> RECORDS FOR THE EXERCISE
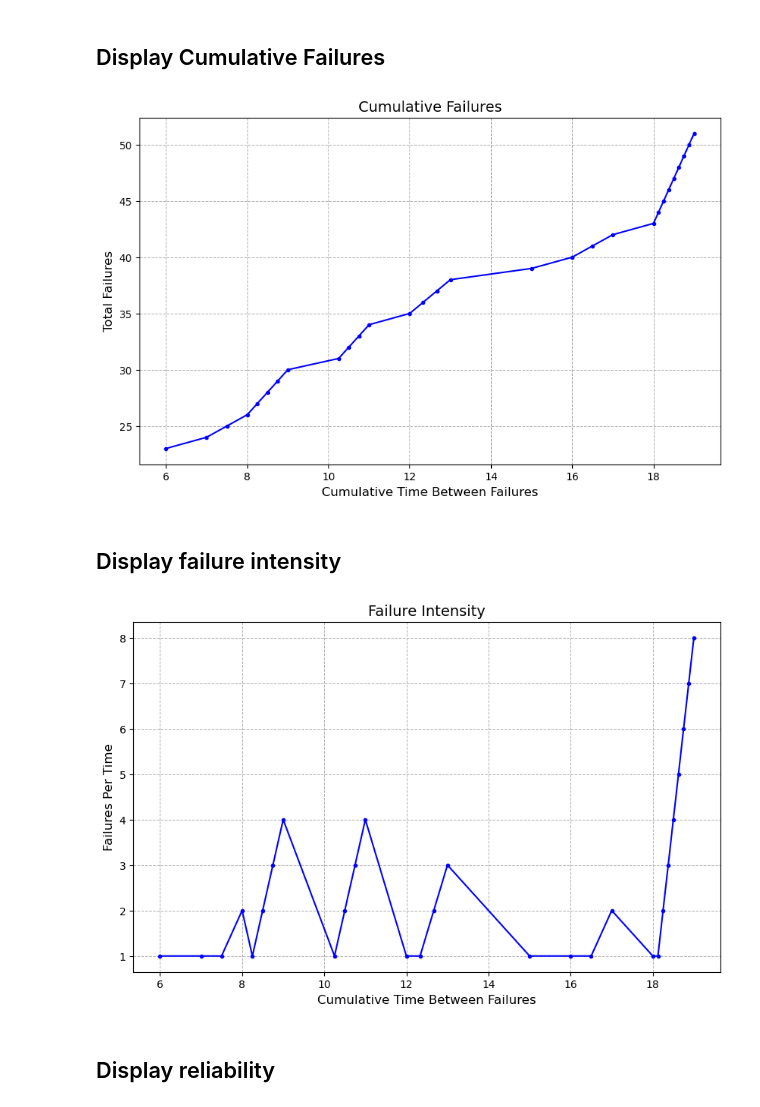
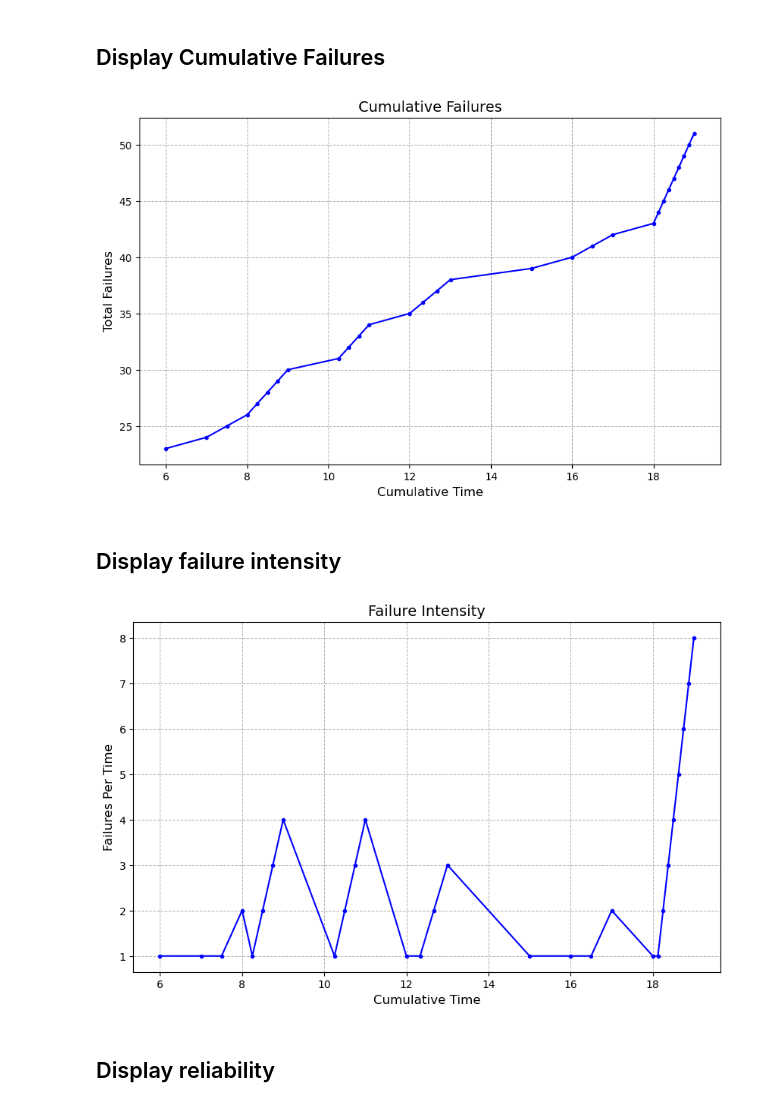
Before and after one commit to ensf-614-group11/seng637-a5-group11, a Jupyter notebook: Part 1/Laplace_tests_and_graphs.ipynb, the cells around one changed output. Saved outputs shown, nothing was run; the diff lists cells and outputs as text; code cells hidden in the pictures.

```diff
--- a/Part 1/Laplace_tests_and_graphs.ipynb
+++ b/Part 1/Laplace_tests_and_graphs.ipynb
@@ -295,18 +299,18 @@ plt.show()
 # %%
 plt.figure(figsize=(10, 6))
 plt.plot(data_for_plots_useful_range['Cumulative Time'], data_for_plots_useful_range['Failure Number'], marker='o', linestyle='-', color='b', markersize=3)
 
 # Add labels and title to the plot
-plt.xlabel('Cumulative Time Between Failures', fontsize=12)
+plt.xlabel('Cumulative Time', fontsize=12)
 plt.ylabel('Total Failures', fontsize=12)
 plt.title('Cumulative Failures', fontsize=14)
 
 
 plt.grid(True, which='both', axis='both', linestyle='--', linewidth=0.7)
 
 plt.show()
 # %% [output]
-[figure, old version]
+[figure, new version]
 # %% [markdown]
 ## Display failure intensity
 # %%
@@ -314,7 +318,7 @@ plt.figure(figsize=(10, 6))
 plt.plot(data_for_plots_useful_range['Cumulative Time'], data_for_plots_useful_range['Failures Per Time'], marker='o', linestyle='-', color='b', markersize=3)
 
 # Add labels and title to the plot
-plt.xlabel('Cumulative Time Between Failures', fontsize=12)
+plt.xlabel('Cumulative Time', fontsize=12)
 plt.ylabel('Failures Per Time', fontsize=12)
 plt.title('Failure Intensity', fontsize=14)
 
@@ -323,7 +327,7 @@ plt.grid(True, which='both', axis='both', linestyle='--', linewidth=0.7)
 
 plt.show()
 # %% [output]
-[figure, old version]
+[figure, new version]
 # %% [markdown]
 ## Display reliability
 # %%
```
Also changed, not shown: parts of 8 cells of this notebook, 11 other files.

> HOW TO COMPLETE THIS TASK
Only the number is needed here: how many lines in the data contain "linestyle"?

> TASK SOLUTION
4